::: DATA SHOWN :::

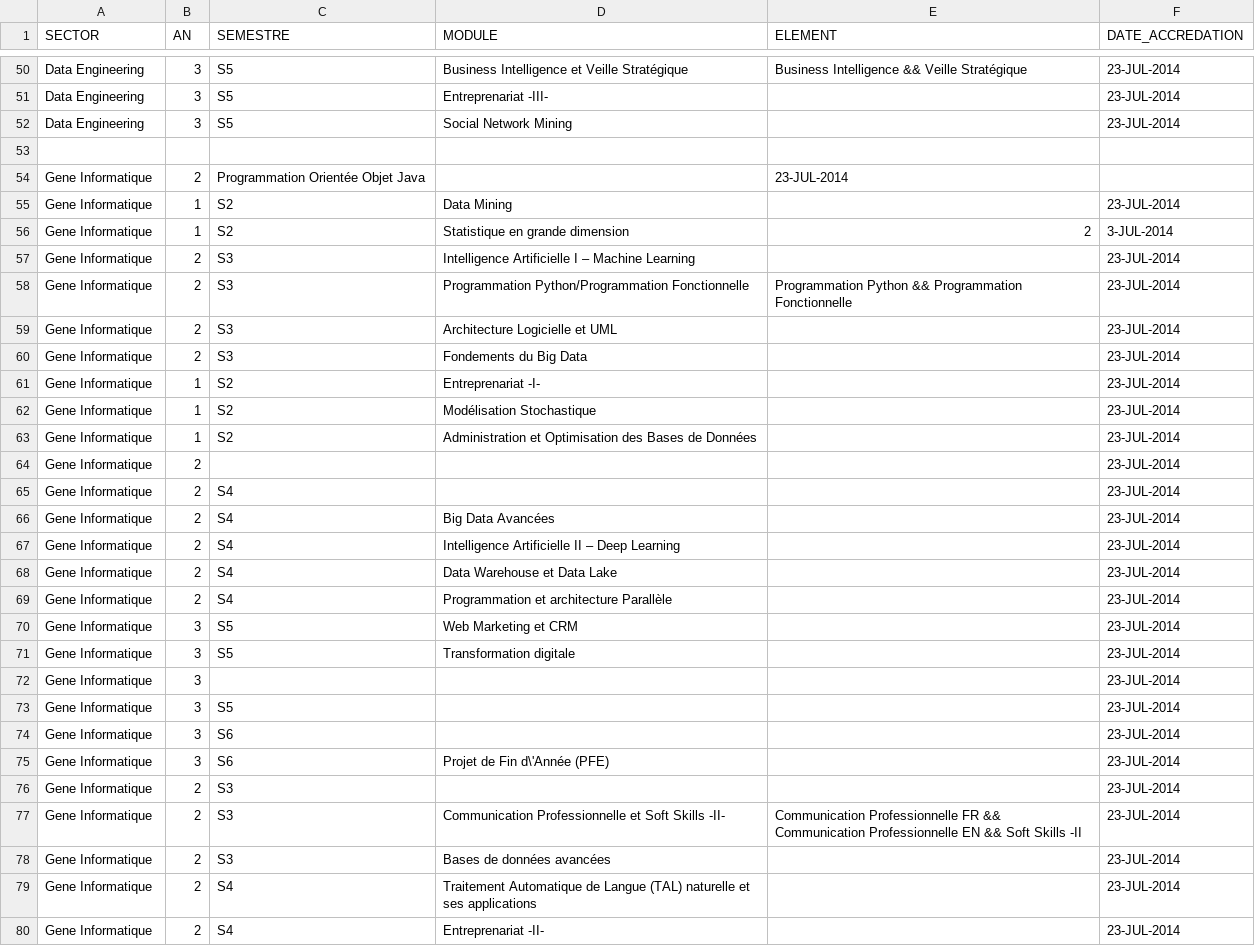
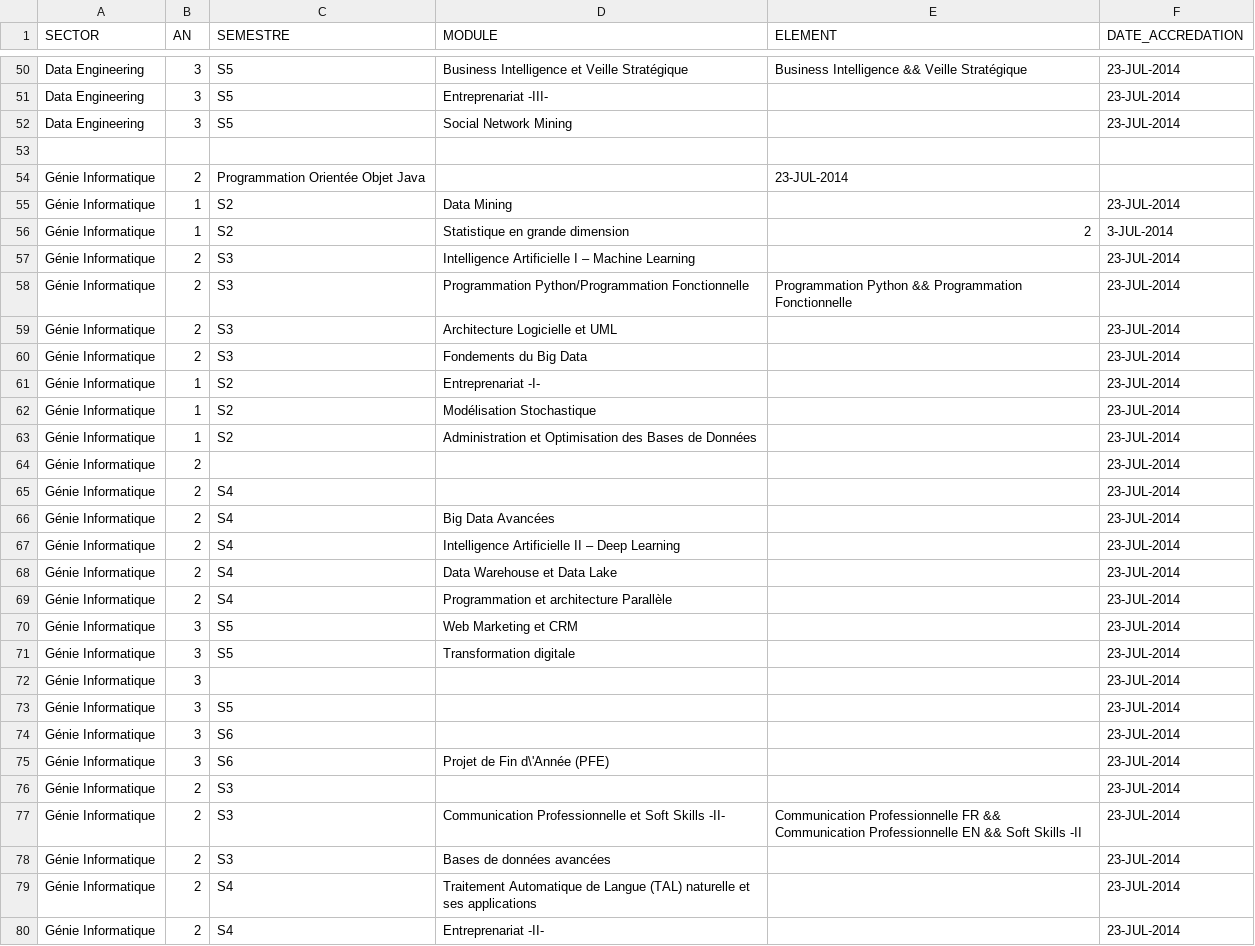
Before and after one commit to moon41x4/school_db_modelisation_eng, a CSV file: input.csv, drawn as a sheet; only a part is shown, gaps mark what is left out; the diff covers the shown part only.

```diff
--- a/input.csv
+++ b/input.csv
@@ -53,28 +53,28 @@ Data Engineering,3,S5,Social Network Mining,,23-JUL-2014
 
-Gene Informatique,2,Programmation Orientée Objet Java,,23-JUL-2014
-Gene Informatique,1,S2,Data Mining,,23-JUL-2014
-Gene Informatique,1,S2,Statistique en grande dimension,2,3-JUL-2014
-Gene Informatique,2,S3,Intelligence Artificielle I – Machine Learning,,23-JUL-2014
-Gene Informatique,2,S3,Programmation Python/Programmation Fonctionnelle, Programmation Python && Programmation Fonctionnelle ,23-JUL-2014
-Gene Informatique,2,S3,Architecture Logicielle et UML,,23-JUL-2014
-Gene Informatique,2,S3,Fondements du Big Data,,23-JUL-2014
-Gene Informatique,1,S2,Entreprenariat -I-,,23-JUL-2014
-Gene Informatique,1,S2,Modélisation Stochastique ,,23-JUL-2014
-Gene Informatique,1,S2,Administration et Optimisation des Bases de Données,,23-JUL-2014
-Gene Informatique,2,,,,23-JUL-2014
-Gene Informatique,2,S4,,,23-JUL-2014
-Gene Informatique,2,S4,Big Data Avancées,,23-JUL-2014
-Gene Informatique,2,S4,Intelligence Artificielle II – Deep Learning,,23-JUL-2014
-Gene Informatique,2,S4,Data Warehouse et Data Lake,,23-JUL-2014
-Gene Informatique,2,S4,Programmation et architecture Parallèle,,23-JUL-2014
-Gene Informatique,3,S5,Web Marketing et CRM,,23-JUL-2014
-Gene Informatique,3,S5,Transformation digitale,,23-JUL-2014
-Gene Informatique,3,,,,23-JUL-2014
-Gene Informatique,3,S5,,,23-JUL-2014
-Gene Informatique,3,S6,,,23-JUL-2014
-Gene Informatique,3,S6,Projet de Fin d\'Année (PFE),,23-JUL-2014
-Gene Informatique,2,S3,,,23-JUL-2014
-Gene Informatique,2,S3,Communication Professionnelle et Soft Skills -II-, Communication Professionnelle FR && Communication Professionnelle EN && Soft Skills -II, 23-JUL-2014
-Gene Informatique,2,S3,Bases de données avancées,,23-JUL-2014
-Gene Informatique,2,S4,Traitement Automatique de Langue (TAL) naturelle et ses applications,,23-JUL-2014
-Gene Informatique,2,S4,Entreprenariat -II-,,23-JUL-2014
+Génie Informatique,2,Programmation Orientée Objet Java,,23-JUL-2014
+Génie Informatique,1,S2,Data Mining,,23-JUL-2014
+Génie Informatique,1,S2,Statistique en grande dimension,2,3-JUL-2014
+Génie Informatique,2,S3,Intelligence Artificielle I – Machine Learning,,23-JUL-2014
+Génie Informatique,2,S3,Programmation Python/Programmation Fonctionnelle, Programmation Python && Programmation Fonctionnelle ,23-JUL-2014
+Génie Informatique,2,S3,Architecture Logicielle et UML,,23-JUL-2014
+Génie Informatique,2,S3,Fondements du Big Data,,23-JUL-2014
+Génie Informatique,1,S2,Entreprenariat -I-,,23-JUL-2014
+Génie Informatique,1,S2,Modélisation Stochastique ,,23-JUL-2014
+Génie Informatique,1,S2,Administration et Optimisation des Bases de Données,,23-JUL-2014
+Génie Informatique,2,,,,23-JUL-2014
+Génie Informatique,2,S4,,,23-JUL-2014
+Génie Informatique,2,S4,Big Data Avancées,,23-JUL-2014
+Génie Informatique,2,S4,Intelligence Artificielle II – Deep Learning,,23-JUL-2014
+Génie Informatique,2,S4,Data Warehouse et Data Lake,,23-JUL-2014
+Génie Informatique,2,S4,Programmation et architecture Parallèle,,23-JUL-2014
+Génie Informatique,3,S5,Web Marketing et CRM,,23-JUL-2014
+Génie Informatique,3,S5,Transformation digitale,,23-JUL-2014
+Génie Informatique,3,,,,23-JUL-2014
+Génie Informatique,3,S5,,,23-JUL-2014
+Génie Informatique,3,S6,,,23-JUL-2014
+Génie Informatique,3,S6,Projet de Fin d\'Année (PFE),,23-JUL-2014
+Génie Informatique,2,S3,,,23-JUL-2014
+Génie Informatique,2,S3,Communication Professionnelle et Soft Skills -II-, Communication Professionnelle FR && Communication Professionnelle EN && Soft Skills -II, 23-JUL-2014
+Génie Informatique,2,S3,Bases de données avancées,,23-JUL-2014
+Génie Informatique,2,S4,Traitement Automatique de Langue (TAL) naturelle et ses applications,,23-JUL-2014
+Génie Informatique,2,S4,Entreprenariat -II-,,23-JUL-2014
```
Also changed, not shown: 45 edited cells elsewhere in this file, 2 other files.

:::

Take the entries above and copy out all lines with the string "Artificielle".

-Gene Informatique,2,S3,Intelligence Artificielle I – Machine Learning,,23-JUL-2014
-Gene Informatique,2,S4,Intelligence Artificielle II – Deep Learning,,23-JUL-2014
+Génie Informatique,2,S3,Intelligence Artificielle I – Machine Learning,,23-JUL-2014
+Génie Informatique,2,S4,Intelligence Artificielle II – Deep Learning,,23-JUL-2014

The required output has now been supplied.